Buy Public Relations
Most research reports are published in journals without any fanfare. Those for which the university or organization issues press releases are likely to get some press coverage. However, the use of professional public and media relations companies can dramatically. It can even turn insignificant findings into front-page news.
A prime example of “bought news” is that of Henry Wechsler. The Robert Wood Johnson Foundation has poured about $6,500,000 into Mr. Wechsler's College Alcohol Study project to date. One million of that sum has been used to buy publicity:
"That blew it out of the box," says Marianne Lee, project director of the College Alcohol Study at the time. "We came out one day, and there were seven TV cameras outside the School of Public Health. We were taking calls from Australia." 1
Henry Wechsler made the media rounds, appearing on TV shows, including Nightline and Good Morning America, wrote newspaper editorials, and issued news releases on his studies. A million dollars can buy a lot of publicity, even if the findings are not new and have been earlier published by many others.
Pour Money into Promoting Agenda
The Robert Wood Johnson Foundation (RWJF) has alone poured over 265 million dollars (over one-quarter of a billion dollars) into establishing funding and promoting a nation-wide network of organizations and individuals in less than five years to promote its temperance oriented agenda. That’s over one million dollars per week spent to buy public acceptance of its temperance message.
As a result, nearly every study disparaging alcohol in the mass
media, every legislative push to limit marketing or increase taxes,
and every supposedly “grassroots” anti- alcohol movement
was conceived and coordinated at the RWJF’s headquarters.
Thanks to this one foundation,
the U.S. anti-alcohol movement speaks with one voice.
For the RWJF, it is an article of faith that diminishing per capita consumption across the board can contain the social consequences of alcohol abuse. Therefore, it has engaged in a long-term war to reduce overall drinking by all Americans. The RWJF relentlessly audits its own programs, checking to see if each dollar spent is having the maximum impact on reducing per capita consumption. Over the past 10 years, this blueprint has been refined. Increased taxes, omnipresent roadblocks, and a near total elimination of alcohol marketing are just a few of the tactics the RWJF now employs in its so-called “environmental” approach.
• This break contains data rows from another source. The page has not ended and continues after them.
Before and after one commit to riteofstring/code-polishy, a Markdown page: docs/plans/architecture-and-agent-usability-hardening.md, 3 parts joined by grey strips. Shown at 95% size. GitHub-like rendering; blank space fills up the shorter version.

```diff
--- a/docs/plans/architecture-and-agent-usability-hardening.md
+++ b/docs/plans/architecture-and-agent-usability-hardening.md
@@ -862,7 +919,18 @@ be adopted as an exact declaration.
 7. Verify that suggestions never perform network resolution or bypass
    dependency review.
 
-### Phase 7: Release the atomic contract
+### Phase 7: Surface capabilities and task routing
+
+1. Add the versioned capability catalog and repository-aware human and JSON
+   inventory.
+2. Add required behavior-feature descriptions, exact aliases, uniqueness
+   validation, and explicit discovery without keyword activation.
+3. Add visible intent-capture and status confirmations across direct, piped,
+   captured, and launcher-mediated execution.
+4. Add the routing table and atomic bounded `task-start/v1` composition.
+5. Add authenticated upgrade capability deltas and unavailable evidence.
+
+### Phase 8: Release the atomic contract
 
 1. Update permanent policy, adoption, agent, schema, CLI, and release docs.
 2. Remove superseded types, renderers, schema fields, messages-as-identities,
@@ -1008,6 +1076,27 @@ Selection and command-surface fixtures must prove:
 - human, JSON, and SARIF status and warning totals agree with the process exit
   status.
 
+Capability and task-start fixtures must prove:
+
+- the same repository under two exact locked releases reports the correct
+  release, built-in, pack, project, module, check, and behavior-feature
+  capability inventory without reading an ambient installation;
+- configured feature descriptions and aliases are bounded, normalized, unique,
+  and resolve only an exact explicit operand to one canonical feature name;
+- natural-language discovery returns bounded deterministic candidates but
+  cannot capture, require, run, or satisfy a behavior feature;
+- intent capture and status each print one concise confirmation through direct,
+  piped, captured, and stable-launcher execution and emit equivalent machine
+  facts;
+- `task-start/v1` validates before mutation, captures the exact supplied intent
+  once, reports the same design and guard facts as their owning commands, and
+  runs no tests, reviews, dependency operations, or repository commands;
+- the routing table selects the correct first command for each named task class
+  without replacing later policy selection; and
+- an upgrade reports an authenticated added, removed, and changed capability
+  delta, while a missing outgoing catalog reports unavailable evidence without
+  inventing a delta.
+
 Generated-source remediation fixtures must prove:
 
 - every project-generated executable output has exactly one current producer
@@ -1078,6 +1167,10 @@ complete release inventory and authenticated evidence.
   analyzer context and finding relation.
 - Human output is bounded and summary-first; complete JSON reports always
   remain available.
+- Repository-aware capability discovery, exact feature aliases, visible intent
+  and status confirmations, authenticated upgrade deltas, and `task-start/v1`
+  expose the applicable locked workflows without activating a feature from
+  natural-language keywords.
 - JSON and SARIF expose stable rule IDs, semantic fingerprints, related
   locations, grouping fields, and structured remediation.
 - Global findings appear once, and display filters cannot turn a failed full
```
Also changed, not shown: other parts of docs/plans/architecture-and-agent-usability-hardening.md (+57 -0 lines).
The environmental approach seeks to shift blame from the alcohol abuser to society in general (and to alcohol providers in particular). So the RWJF has turned providers into public enemy number one, burdening them with restrictions and taxes to make their business as difficult and complex as possible. The environmental approach’s message to typical consumers, meanwhile, is that drinking is abnormal and unacceptable. The RWJF seeks to marginalize drinking by driving it underground, away from mainstream culture and public places.
The RWJF funds programs that focus on every conceivable target, at every level from local community groups to state and federal legislation. Every demographic group is targeted: women, children, the middle class, business managers, Hispanics, Blacks, Whites, Native Americans. Every legal means is used: taxation, regulation, litigation. Every PR tactic: grassroots advocacy, paid advertising, press warfare. Every conceivable location: college campuses, sporting events, restaurants, cultural activities, inner cities, residential neighborhoods, and even bars. 2
The bottom line is this: the Robert Wood Johnson Foundation and its vast organized network seek to marginalize and reduce drinking by driving it underground, away from mainstream culture and public places.
Unfortunately, that’s what Prohibition did. And the result of marginalized, underground drinking, by whatever name it’s called, is heavy episodic drinking and an increase in drinking-related problems.